by Shipsa01 on Apr 27, 2012 1:51 pm • linkreport

The weighting by mode is ridiculous. It has absolutely nothing to do with the level of service offered to a transit rider. THat severely distorts the value offered by high frequency bus transit in favor of less frequent rail transit. That may be well for developers, who Ben GOldman says that "reflect research that shows a range of effects of different transit modes on the value of surrounding land." - but has absolutely nothing to do with saying how good the level of service and coverage of transit service.

by AA on Apr 27, 2012 2:31 pm • linkreport

I agree, while it's possibly deserving of a high walk score, SF should not be ranked as high as it is by transit score. The MUNI light rail lines form the backbone of SF, which is clearly inferior to WMATA's Heavy Rail metro. BART, a comparable heavy rail system, only has one line in the city. Caltrain is certainly better than MARC or VRE though, but I figure they're only measuring within city limits here.

by alex on Apr 27, 2012 2:32 pm • linkreport
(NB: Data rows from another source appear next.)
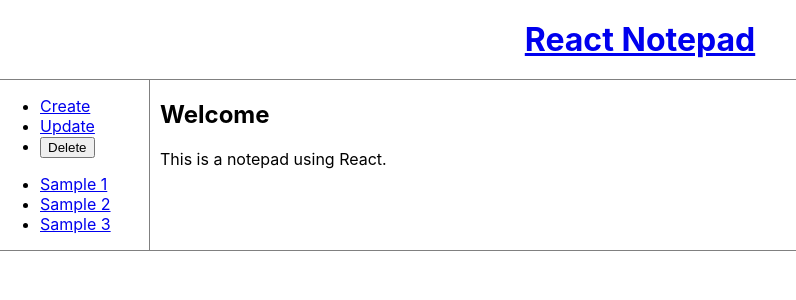
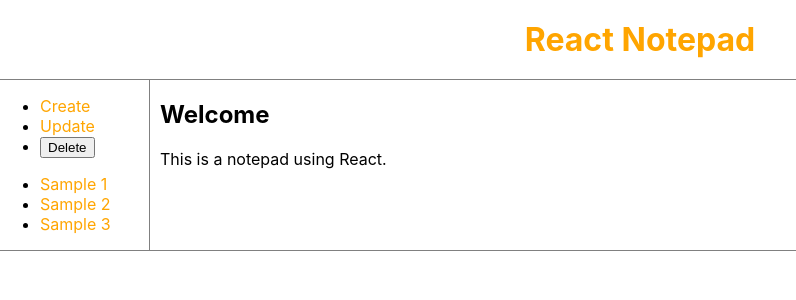
Before and after one commit to kuman514/ReactNotepad, a React (Create React App) app in the folder react-app/: page / in a window 1280 px wide. Shown: the top 300 px of the page, without its empty margins (0-796 px from the left). Built offline with nearby package versions, Linux system fonts and the light colour scheme.

Commit message:
Making <a> look better

```diff
--- a/react-app/src/App.css
+++ b/react-app/src/App.css
@@ -34,6 +34,11 @@ article {
     padding-right: 10px;
 }
 
+a {
+    text-decoration: none;
+    color: orange;
+}
+
 @media (max-width: 800px) {
     .NoteBody {
         display: block;
```
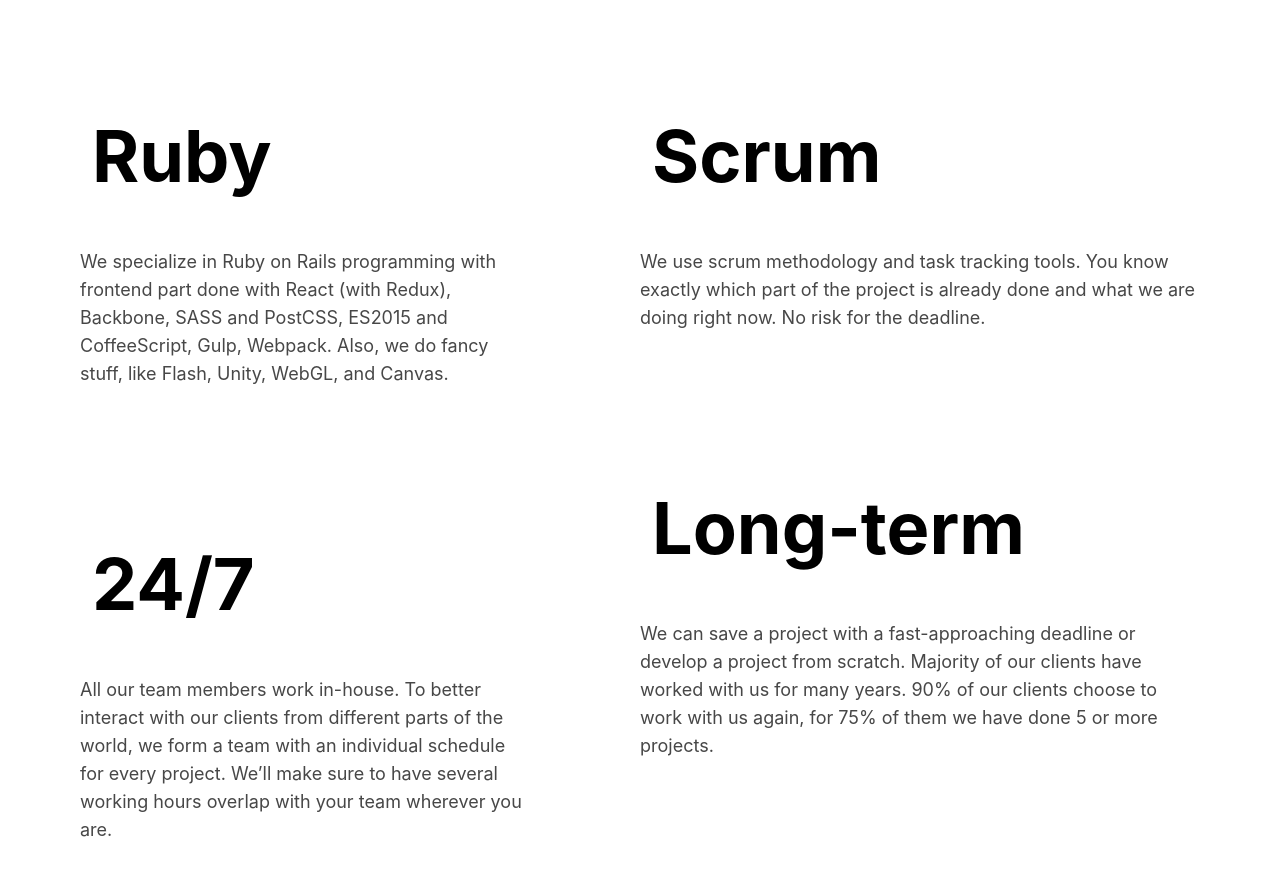
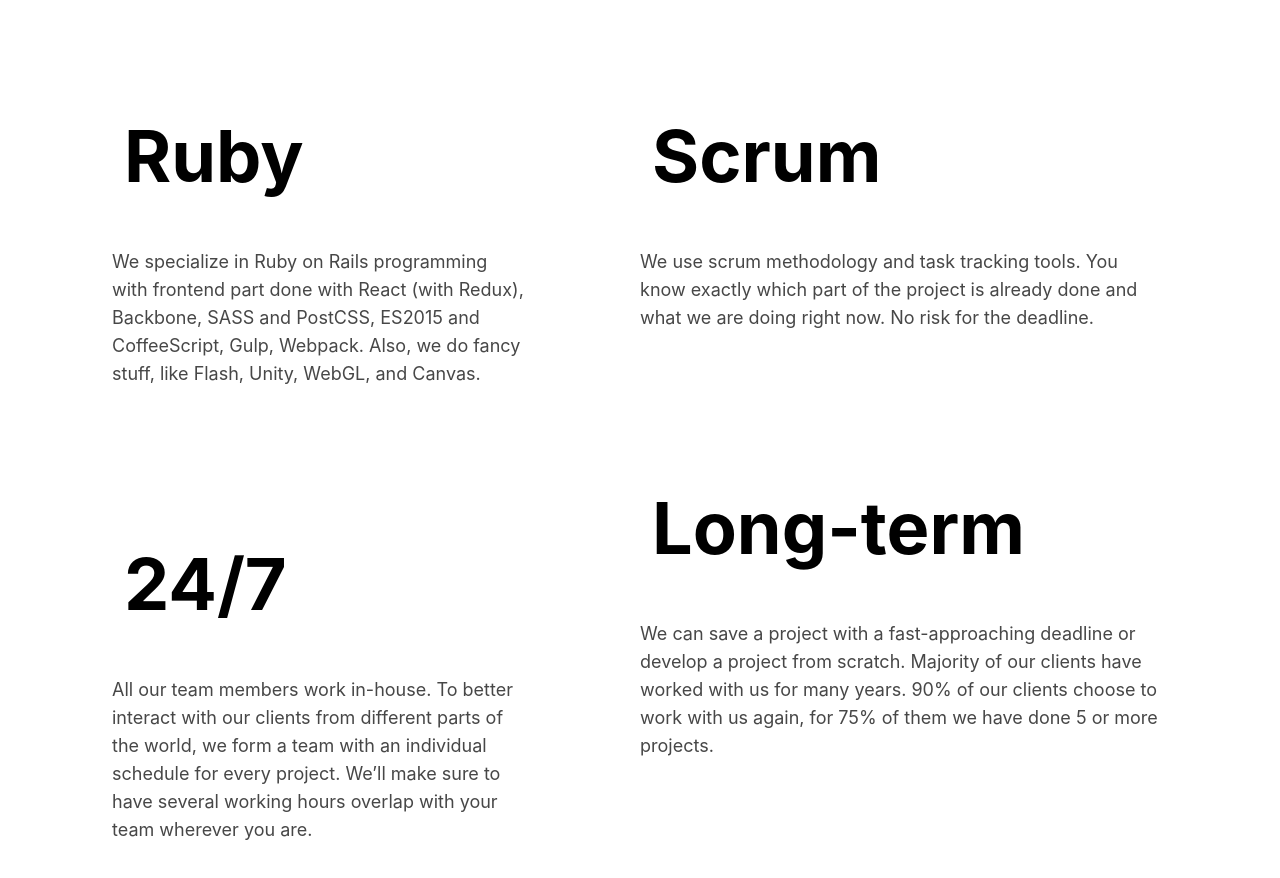
Before and after one commit to Magic-Front/company-site, a React (Create React App) app: page / in a window 1280 px wide. Shown: the part 1640-2518 px from the top of the page. Built offline with nearby package versions, Linux system fonts and the light colour scheme.

Commit message:
[Update] remove Title component, SidebarComponent

```diff
--- a/src/components/ProjectComponent.js
+++ b/src/components/ProjectComponent.js
@@ -1,9 +1,9 @@
 import React from 'react'
 
-export default function ImageComponent({ _class = '', _url = '' }) {
+export default function ImageComponent({ imgClss = '', imgUrl = '' }) {
 	return (
 		<div>
-			<img className={_class} src={_url} alt="project" />
+			<img className={imgClss} src={imgUrl} alt="project" />
 		</div>
 	)
 }
--- a/src/components/SectionComponent.js
+++ b/src/components/SectionComponent.js
@@ -10,7 +10,7 @@
       {...props}
       className={`w-full flex justify-center items-center ${_background}`}
     >
-      <div className="container mx-auto px-6 sm:px-10 md:px-14 lg:px-20 xl:px-24">
+      <div className="container mx-auto px-6 sm:px-10 md:px-14 lg:px-28 xl:px-32">
         {children}
       </div>
     </div>
--- a/src/components/SidebarComponent.js
+++ /dev/null
@@ -1,11 +0,0 @@
-import React from 'react'
-
-export default function SidebarComponent({ options = [] }) {
-	return (
-		<div className="absolute right-5 top-16 text-side lg:text-xl xl:text-2xl">
-			{options.map((item, i) => {
-				return <div key={i}>{item}</div>
-			})}
-		</div>
-	)
-}
--- a/src/components/TitleComponent.js
+++ /dev/null
@@ -1,28 +0,0 @@
-import React from 'react'
-
-export default function TitleComponent({
-	titles = [],
-	classes = [],
-	isAnimate = false,
-	_aos = '',
-	_duration = '',
-	_delay = '',
-}) {
-	return (
-		<>
-			{titles.map((title, i) => {
-				return (
-					<div
-						className={classes[i]}
-						data-aos={isAnimate && _aos}
-						data-aos-duration={isAnimate && _duration}
-						data-aos-delay={isAnimate && _delay}
-						key={i}
-					>
-						{title}
-					</div>
-				)
-			})}
-		</>
-	)
-}
--- a/src/pages/home/AboutSection.js
+++ b/src/pages/home/AboutSection.js
@@ -1,13 +1,9 @@
 import SectionComponent from 'components/SectionComponent'
-import TitleComponent from 'components/TitleComponent'
 import React from 'react'
 import Data from './Data'
 
 const topics = Data.about.topics
-const classesTopic = Data.about.classesTopic
-
-const text =
-  'Founded in 2021, Impactful Capital helps entrepreneurs launch projects that have a positive impact on people and planet.'
+const text = Data.about.title.text
 
 export default function AboutSection() {
   return (
@@ -30,22 +26,8 @@
       <SectionComponent _background="bg-white h-full">
         <div className="grid grid-cols-1 lg:grid-cols-2 xl:grid-cols-2 xl:gap-28 mb-36">
           <div className="lg:pr-28 xl:pr-28">
-            {topics?.slice(0, topics?.length / 2).map((topic, i) => {
-              return (
-                <div
-                  className="pt-40"
-                  data-aos="fade-up"
-                  data-aos-duration="3000"
-                  key={i}
-                >
-                  <TitleComponent titles={topic} classes={classesTopic} />
-                </div>
-              )
-            })}
-          </div>
-          <div>
-            {topics
-              ?.slice(topics?.length / 2, topics?.length)
+            {topics?.textList
+              ?.slice(0, topics?.textList?.length / 2)
               .map((topic, i) => {
                 return (
                   <div
@@ -54,7 +36,33 @@
                     data-aos-duration="3000"
                     key={i}
                   >
-                    <TitleComponent titles={topic} classes={classesTopic} />
+                    <div className={topics.topicClass.subClass}>
+                      {topic.subTitle}
+                    </div>
+                    <div className={topics.topicClass.contentClass}>
+                      {topic.content}
+                    </div>
+                  </div>
+                )
+              })}
+          </div>
+          <div>
+            {topics?.textList
+              ?.slice(topics?.textList?.length / 2, topics?.textList?.length)
+              .map((topic, i) => {
+                return (
+                  <div
+                    className="pt-40"
+                    data-aos="fade-up"
+                    data-aos-duration="3000"
+                    key={i}
+                  >
+                    <div className={topics.topicClass.subClass}>
+                      {topic.subTitle}
+                    </div>
+                    <div className={topics.topicClass.contentClass}>
+                      {topic.content}
+                    </div>
                   </div>
                 )
               })}
--- a/src/pages/home/Data.js
+++ b/src/pages/home/Data.js
@@ -1,84 +1,95 @@
 const about = {
-  titles: [
-    ['We', 'help', 'startups'],
-    ['and', 'digital', 'agencies'],
-    ['launch', 'projects', 'on'],
-    ['time,', 'with', 'no', 'pain.'],
-  ],
-  classesTitle: [
-    'pr-12 text-white',
-    'pr-12 text-white',
-    'pr-12 text-white',
-    'pr-12 text-white',
-  ],
-  topics: [
-    [
-      'Ruby',
-      'We specialize in Ruby on Rails programming with frontend part done with React (with Redux), Backbone, SASS and PostCSS, ES2015 and СoffeeScript, Gulp, Webpack. Also, we do fancy stuff, like Flash, Unity, WebGL, and Canvas.',
+  title: {
+    text:
+      'Founded in 2021, Impactful Capital helps entrepreneurs launch projects that have a positive impact on people and planet.',
+    titleClass: 'pr-12 text-white',
+  },
+  topics: {
+    textList: [
+      {
+        subTitle: 'Ruby',
+        content:
+          'We specialize in Ruby on Rails programming with frontend part done with React (with Redux), Backbone, SASS and PostCSS, ES2015 and СoffeeScript, Gulp, Webpack. Also, we do fancy stuff, like Flash, Unity, WebGL, and Canvas.',
+      },
+      {
+        subTitle: '24/7',
+        content:
+          'All our team members work in-house. To better interact with our clients from different parts of the world, we form a team with an individual schedule for every project. We’ll make sure to have several working hours overlap with your team wherever you are.',
+      },
+      {
+        subTitle: 'Scrum',
+        content:
+          'We use scrum methodology and task tracking tools. You know exactly which part of the project is already done and what we are doing right now. No risk for the deadline.',
+      },
+      {
+        subTitle: 'Long-term',
+        content:
+          'We can save a project with a fast-approaching deadline or develop a project from scratch. Majority of our clients have worked with us for many years.  90% of our clients choose to work with us again, for 75% of them we have done 5 or more projects.',
+      },
     ],
-    [
-      '24/7',
-      'All our team members work in-house. To better interact with our clients from different parts of the world, we form a team with an individual schedule for every project. We’ll make sure to have several working hours overlap with your team wherever you are.',
-    ],
-    [
-      'Scrum',
-      'We use scrum methodology and task tracking tools. You know exactly which part of the project is already done and what we are doing right now. No risk for the deadline.',
-    ],
-    [
-      'Long-term',
-      'We can save a project with a fast-approaching deadline or develop a project from scratch. Majority of our clients have worked with us for many years.  90% of our clients choose to work with us again, for 75% of them we have done 5 or more projects.',
-    ],
-  ],
-  classesTopic: [
-    'px-3 text-5xl md:text-7xl lg:text-7xl font-bold text-black',
-    'text-lg pt-14',
-  ],
-}
-const intro = {
-  titles: [
-    'Investing for Impact',
-    '',
-    'This is test content. it will be replaced with real content. at the moment they are demo.',
-  ],
-  classes: [
-    'mb-8 text-7xl font-extrabold',
-    'mb-16 text-5xl font-bold',
-    'text-xl delay-1000',
-  ],
-  _aos: 'fade-up',
-  _duration: '3000',
+    topicClass: {
+      subClass: 'px-3 text-5xl md:text-7xl lg:text-7xl font-bold text-black',
+      contentClass: 'text-lg pt-14',
+    },
+  },
 }
 const project = {
-  titles: ['Projects'],
-  classes: [
-    'mb-8 text-5xl sm:text-8xl md:text-10xl lg:text-11xl xl:text-12xl font-extrabold text-center text-title',
-  ],
-  images: [
+  title: {
+    text: 'Projects',
+    textClass:
+      'mb-8 text-5xl sm:text-8xl md:text-10xl lg:text-11xl xl:text-12xl font-extrabold text-center text-title',
+  },
+  images: {
+    imgList: [
+      {
+        name: '',
+        url: 'https://snp.agency/frassets/images/cusp-cover-retina.b1b772.jpg',
+      },
+      {
+        name: '',
+        url: 'https://snp.agency/frassets/images/walters_bg_x1.2334ca.jpg',
+      },
+    ],
+    imgClss:
+      'w-full transition duration-300 ease-in transform hover:scale-95 hover:cursor-pointer',
+  },
+  subList: [
     {
-      _url: 'https://snp.agency/frassets/images/cusp-cover-retina.b1b772.jpg',
-      _class:
-        'w-full transition duration-300 ease-in transform hover:scale-95 hover:cursor-pointer',
+      name: 'CUOP',
+      target: '',
     },
     {
-      _url: 'https://snp.agency/frassets/images/walters_bg_x1.2334ca.jpg',
-      _class:
-        'w-full transition duration-300 ease-in transform hover:scale-95 hover:cursor-pointer',
+      name: 'Walters Homes',
+      target: '',
     },
-  ],
-  options: [
-    'CUOP',
-    'Walters Homes',
-    'WE+AR TRBL',
-    'Makespace',
-    'COIN.MOM',
-    'Advantics',
-    'Neebomonitor',
-    'Doslovno',
+    {
+      name: 'WE+AR TRBL',
+      target: '',
+    },
+    {
+      name: 'Makespace',
+      target: '',
+    },
+    {
+      name: 'COIN.MOM',
+      target: '',
+    },
+    {
+      name: 'Advantics',
+      target: '',
+    },
+    {
+      name: 'Neebomonitor',
+      target: '',
+    },
+    {
+      name: 'Doslovno',
+      target: '',
+    },
   ],
 }
 const Data = {
   about: about,
-  intro: intro,
   project: project,
 }
 export default Data
--- a/src/pages/home/ProjectSection.js
+++ b/src/pages/home/ProjectSection.js
@@ -1,27 +1,30 @@
 import React from 'react'
 import ProjectComponent from 'components/ProjectComponent'
 import SectionComponent from 'components/SectionComponent'
-import TitleComponent from 'components/TitleComponent'
-import SidebarComponent from 'components/SidebarComponent'
 import Data from './Data'
 
-const titles = Data.project.titles
-const classes = Data.project.classes
-const images = Data.project.images
-const options = Data.project.options
 export default function ProjectSection() {
   return (
     <div>
       <SectionComponent>
-				<TitleComponent titles={titles} classes={classes} />
+        <div className={Data.project.title.textClass}>
+          {Data.project.title.text}
+        </div>
       </SectionComponent>
       <div className="relative">
-				<SidebarComponent options={options} />
-				{images.map((image, i) => {
+        <div className="absolute right-5 top-16 text-side lg:text-xl xl:text-2xl">
+          {Data.project.subList.map((item, i) => {
+            return <div key={i}>{item.name}</div>
+          })}
+        </div>
+        {Data.project.images.imgList.map((imgItem, index) => {
           return (
-						<div key={i}>
+            <div key={index}>
               <SectionComponent>
-								<ProjectComponent _class={image._class} _url={image._url} />
+                <ProjectComponent
+                  imgClss={Data.project.images.imgClss}
+                  imgUrl={imgItem.url}
+                />
               </SectionComponent>
               <div className="h-half bg-light"></div>
             </div>
```
Lines whose indentation alone changed are shown as unchanged.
To the people that are surprised by SF's ranking, please consider that NYC also has some spotty service areas. For example, large portions of Staten Island or Queens.

by Teyo on Apr 27, 2012 4:04 pm • linkreport

Tell me this is a belated April Fools Day joke? I live in SF and the public transit system here is a nightmare, a total fiasco. Just ask any poor soul who rides the busses and trains.

by Mark on Apr 27, 2012 8:19 pm • linkreport

Nice ranking, although its usefulness is hurt since there's quite a few cities missing from this list (Detroit, Atlanta, Phoenix, etc.), but as for the one's here it definitely seems pretty accurate. Nice to see Baltimore at #9, but behind Miami?! It's really not surprising that 9 out of the top 10 cities are in the Northeast or on the West Coast.

by King Terrapin on Apr 27, 2012 9:26 pm • linkreport

@King Terrapin

Walkscore has only calculated transit scores for cities that have publicly released GTFS transit schedule data (the information that powers the google maps transit trip planner). Detroit, Atlanta, and Phoenix don't provide that information.


by MLD on Apr 30, 2012 10:22 am • linkreport

Add a Comment

Name: (will be displayed on the comments page)

Email: (must be your real address, but will be kept private)

URL: (optional, will be displayed)

You can use some HTML, like <blockquote>quoting another comment</blockquote>, <i>italics</i>, and <a href="http://url_here">hyperlinks</a>. More here.

Your comment:

By submitting a comment, you agree to abide by our comment policy.
Notify me of followup comments via email. (You can also subscribe without commenting.)
Save my name and email address on this computer so I don't have to enter it next time, and so I don't have to answer the anti-spam map challenge question in the future.


Support Us